Why did FDR drop Henry Wallace from the 1944 Presidential Ticket?

In July 1944, a little over a year before the end of WW2, President Franklin Delano Roosevelt looked tired and sick. Publicly, he was taking month-long rests under the guise of war planning. Privately, he was diagnosed with severe hypertension, heart disease, cardiac failure and acute bronchitis.

The stress of leading a nation at war, rehabilitating a depressed economy and a two pack a day cigarette habit had turned his heart into a time bomb. It wasn’t a question of “if”, but “when” FDR would succumb to a major stroke. Most insiders knew in the upcoming election, a Democratic vote for President was really a vote for the Vice President. It was under these conditions that FDR made a decision that transformed the next fifty years of American history. He removed Vice President Henry Wallace from the Presidential ticket.

Prior to the rise of Bernie Sanders, Henry Wallace was the last true Progressive leader to wield national power. A scientist farmer, and capable administrator, Wallace revolutionized American farming as the Secretary of Agriculture. He spearheaded the New Deal’s most revolutionary and innovative programs, fought concentrations of power, and transformed the Federal Government into a leading incubator of scientific research. He spoke openly about the need to end racial segregation, the benefits of international cooperation, and the importance of economic development.
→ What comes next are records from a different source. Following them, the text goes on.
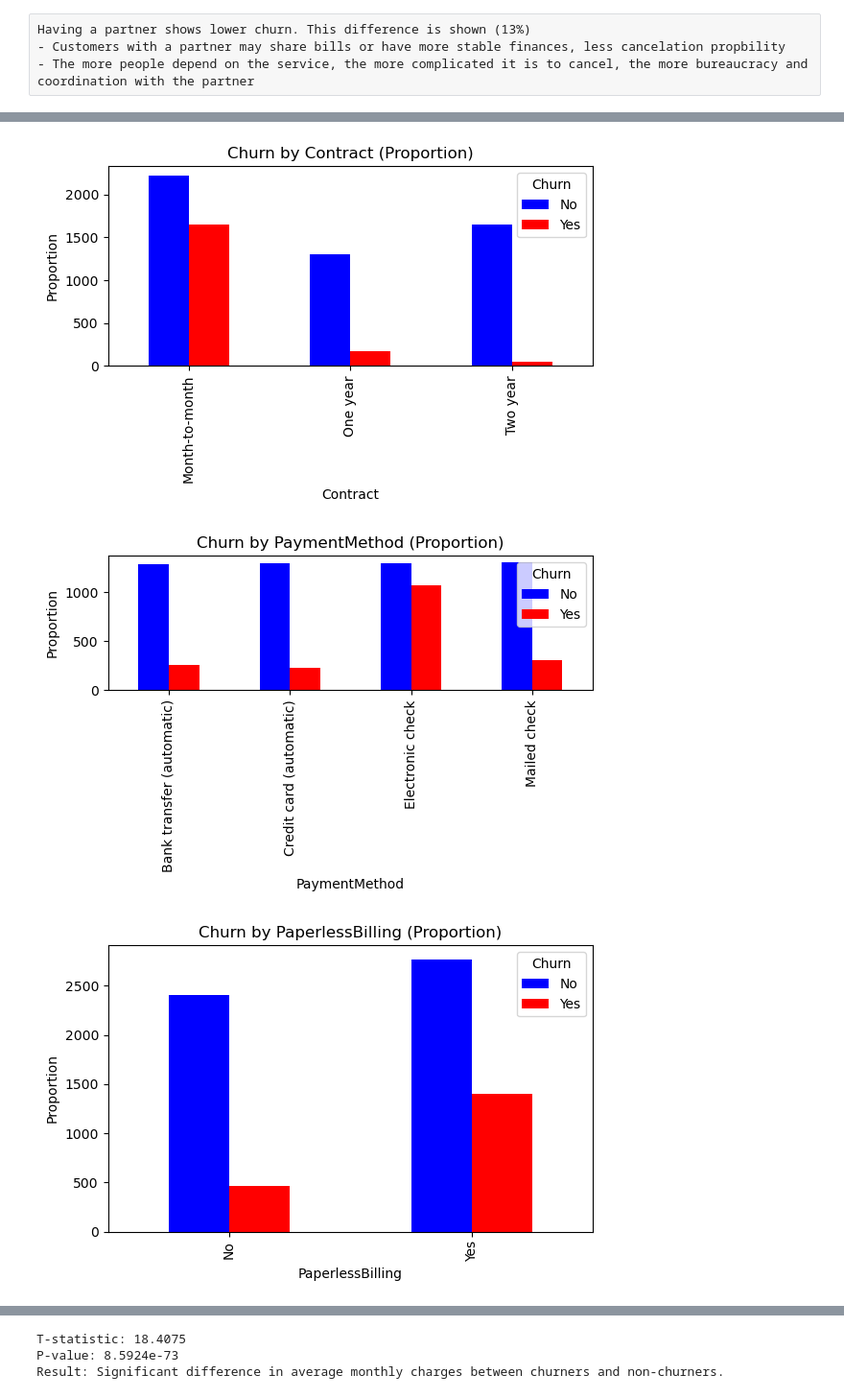
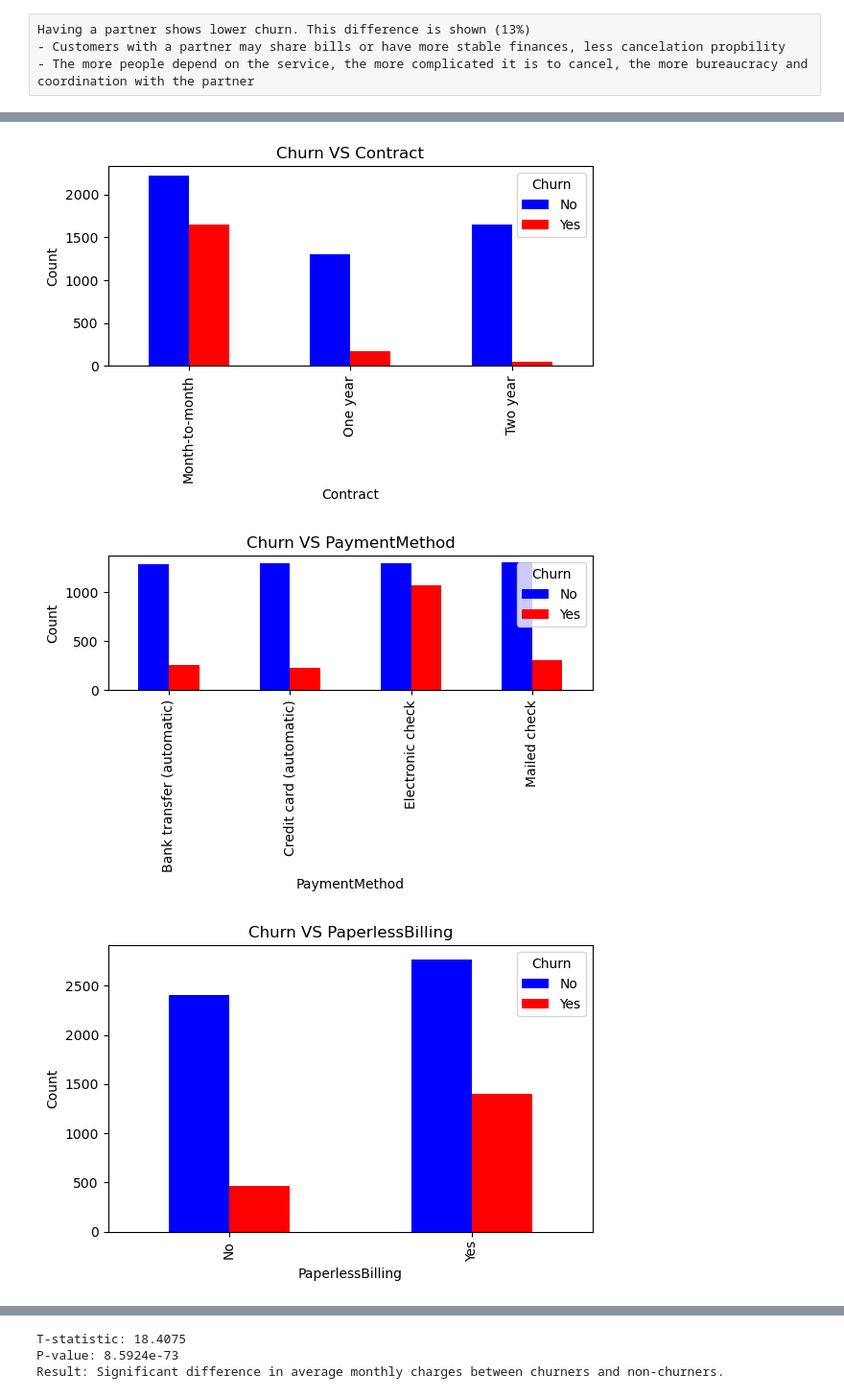
Before and after one commit to ItSick/AI-EDA, a Jupyter notebook: Telco-Customer-Churn.ipynb, the cells around one changed output, grey strips where cells are left out. Shown: that part at 96% size. Saved outputs shown, nothing was run; the diff lists cells and outputs as text; code cells hidden in the pictures.

```diff
--- a/Telco-Customer-Churn.ipynb
+++ b/Telco-Customer-Churn.ipynb
@@ -329,21 +362,21 @@ Having a partner shows lower churn. This difference is shown (13%)
 # %%
 categorical_cols = ['Contract', 'PaymentMethod', 'PaperlessBilling',
                     'InternetService', 'SeniorCitizen']
 
 for col in categorical_cols:
     cross_tab = pd.crosstab(data[col], data['Churn'])
 
     cross_tab.plot(kind='bar', stacked=False,
                    color=['blue', 'red'],  # Blue is "No", red is "Yes"
                    figsize=(6, 4))
 
-    plt.title(f'Churn by {col} (Proportion)')
-    plt.ylabel('Proportion')
+    plt.title(f'Churn VS {col}')
+    plt.ylabel('Count')
     plt.xlabel(col)
     plt.legend(title='Churn', loc='upper right')
     plt.tight_layout()
     plt.show()
 # %% [output]
-[figure, old version]
+[figure, new version]
-[figure, old version]
+[figure, new version]
-[figure, old version]
+[figure, new version]
```
Also changed, not shown: parts of 21 cells of this notebook.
When Norman Borlaug won the Nobel Peace Prize for developing disease-resistant wheat–it’s estimated that the hybrid grain saved over 1 billion lives—he credited Wallace as his inspiration. He was also popular. At the time of FDR’s decision, a Gallop poll showed Wallace was overwhelming backed by Democratic voters. “Nationwide,” wrote biographers, John Culver and John Hyde, “Wallace’s support equaled the next three (Vice-Presidential) candidates’ combined.” The man who ultimately replaced him, Harry Truman, a generic Democratic Party loyalist, earned 2 percent.
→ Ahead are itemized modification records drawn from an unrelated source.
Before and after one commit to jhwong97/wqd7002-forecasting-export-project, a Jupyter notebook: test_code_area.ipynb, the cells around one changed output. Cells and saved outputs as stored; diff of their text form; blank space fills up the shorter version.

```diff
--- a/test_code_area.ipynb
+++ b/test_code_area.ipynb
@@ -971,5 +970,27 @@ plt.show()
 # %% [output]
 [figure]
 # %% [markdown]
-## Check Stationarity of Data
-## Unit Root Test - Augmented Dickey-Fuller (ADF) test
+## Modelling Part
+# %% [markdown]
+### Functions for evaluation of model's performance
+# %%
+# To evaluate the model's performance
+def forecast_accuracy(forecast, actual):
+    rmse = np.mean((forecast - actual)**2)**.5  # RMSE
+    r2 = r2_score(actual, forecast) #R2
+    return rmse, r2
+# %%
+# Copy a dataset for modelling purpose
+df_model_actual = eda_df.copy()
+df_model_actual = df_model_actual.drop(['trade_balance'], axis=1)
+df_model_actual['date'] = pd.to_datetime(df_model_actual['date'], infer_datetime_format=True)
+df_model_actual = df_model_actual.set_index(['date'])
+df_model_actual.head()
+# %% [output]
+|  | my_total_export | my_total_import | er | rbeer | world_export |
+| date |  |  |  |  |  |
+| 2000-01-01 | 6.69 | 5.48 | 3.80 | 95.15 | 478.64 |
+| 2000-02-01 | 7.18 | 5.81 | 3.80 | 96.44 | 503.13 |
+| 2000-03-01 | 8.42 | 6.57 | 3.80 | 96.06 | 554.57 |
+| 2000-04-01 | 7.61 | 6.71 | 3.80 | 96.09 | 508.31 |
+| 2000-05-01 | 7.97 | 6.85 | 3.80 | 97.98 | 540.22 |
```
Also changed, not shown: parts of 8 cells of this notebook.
The question is, why? Why did FDR drop Henry Wallace from the 1944 Presidential ticket? Why did FDR want Henry Wallace, the consummate New Dealer, with vast popularity, and support among key voting-blocs removed? It’s one of the greatest “what-ifs” in American history. Critics argue that Wallace’s sympathetic view towards the Soviet Union would have weakened American interests. Supporters argue he would have ended the Cold War before it started. I don’t think there will ever be a clear answer to this question, but I wanted to illuminate 8 key drivers.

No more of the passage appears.